**Task details:**
The response must contain each line of the material that holds "components".

**Dataset excerpts:**

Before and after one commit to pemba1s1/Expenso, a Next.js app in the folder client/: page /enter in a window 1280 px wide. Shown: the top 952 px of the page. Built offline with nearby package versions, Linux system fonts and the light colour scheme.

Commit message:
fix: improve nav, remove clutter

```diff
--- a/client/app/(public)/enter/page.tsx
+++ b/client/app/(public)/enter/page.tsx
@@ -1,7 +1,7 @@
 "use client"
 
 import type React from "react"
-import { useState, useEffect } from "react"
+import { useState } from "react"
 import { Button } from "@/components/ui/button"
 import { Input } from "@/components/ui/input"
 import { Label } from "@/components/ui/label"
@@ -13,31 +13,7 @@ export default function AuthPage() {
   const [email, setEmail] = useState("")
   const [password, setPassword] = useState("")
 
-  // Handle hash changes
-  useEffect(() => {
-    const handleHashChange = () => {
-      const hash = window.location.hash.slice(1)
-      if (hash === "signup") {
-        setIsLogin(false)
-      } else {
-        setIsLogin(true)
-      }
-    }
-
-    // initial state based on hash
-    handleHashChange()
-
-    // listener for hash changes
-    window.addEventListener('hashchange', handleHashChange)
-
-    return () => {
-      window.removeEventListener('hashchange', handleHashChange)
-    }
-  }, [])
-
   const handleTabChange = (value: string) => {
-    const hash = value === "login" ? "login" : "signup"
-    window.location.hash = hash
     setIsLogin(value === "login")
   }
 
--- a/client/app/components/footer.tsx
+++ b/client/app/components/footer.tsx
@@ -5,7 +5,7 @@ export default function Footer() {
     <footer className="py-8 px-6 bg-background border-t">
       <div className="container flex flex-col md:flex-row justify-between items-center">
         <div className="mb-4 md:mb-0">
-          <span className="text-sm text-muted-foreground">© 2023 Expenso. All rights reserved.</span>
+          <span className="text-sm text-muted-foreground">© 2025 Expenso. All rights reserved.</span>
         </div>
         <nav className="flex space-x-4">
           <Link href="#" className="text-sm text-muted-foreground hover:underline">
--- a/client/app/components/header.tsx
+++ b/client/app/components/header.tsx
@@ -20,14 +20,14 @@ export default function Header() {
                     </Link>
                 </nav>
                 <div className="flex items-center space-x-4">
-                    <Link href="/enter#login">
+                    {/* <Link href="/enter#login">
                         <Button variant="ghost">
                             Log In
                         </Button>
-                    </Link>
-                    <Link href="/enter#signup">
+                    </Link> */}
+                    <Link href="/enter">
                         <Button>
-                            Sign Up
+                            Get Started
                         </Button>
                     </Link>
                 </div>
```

**Answer for this exercise:**
 import { Button } from "@/components/ui/button"
 import { Input } from "@/components/ui/input"
 import { Label } from "@/components/ui/label"
--- a/client/app/components/footer.tsx
+++ b/client/app/components/footer.tsx
--- a/client/app/components/header.tsx
+++ b/client/app/components/header.tsx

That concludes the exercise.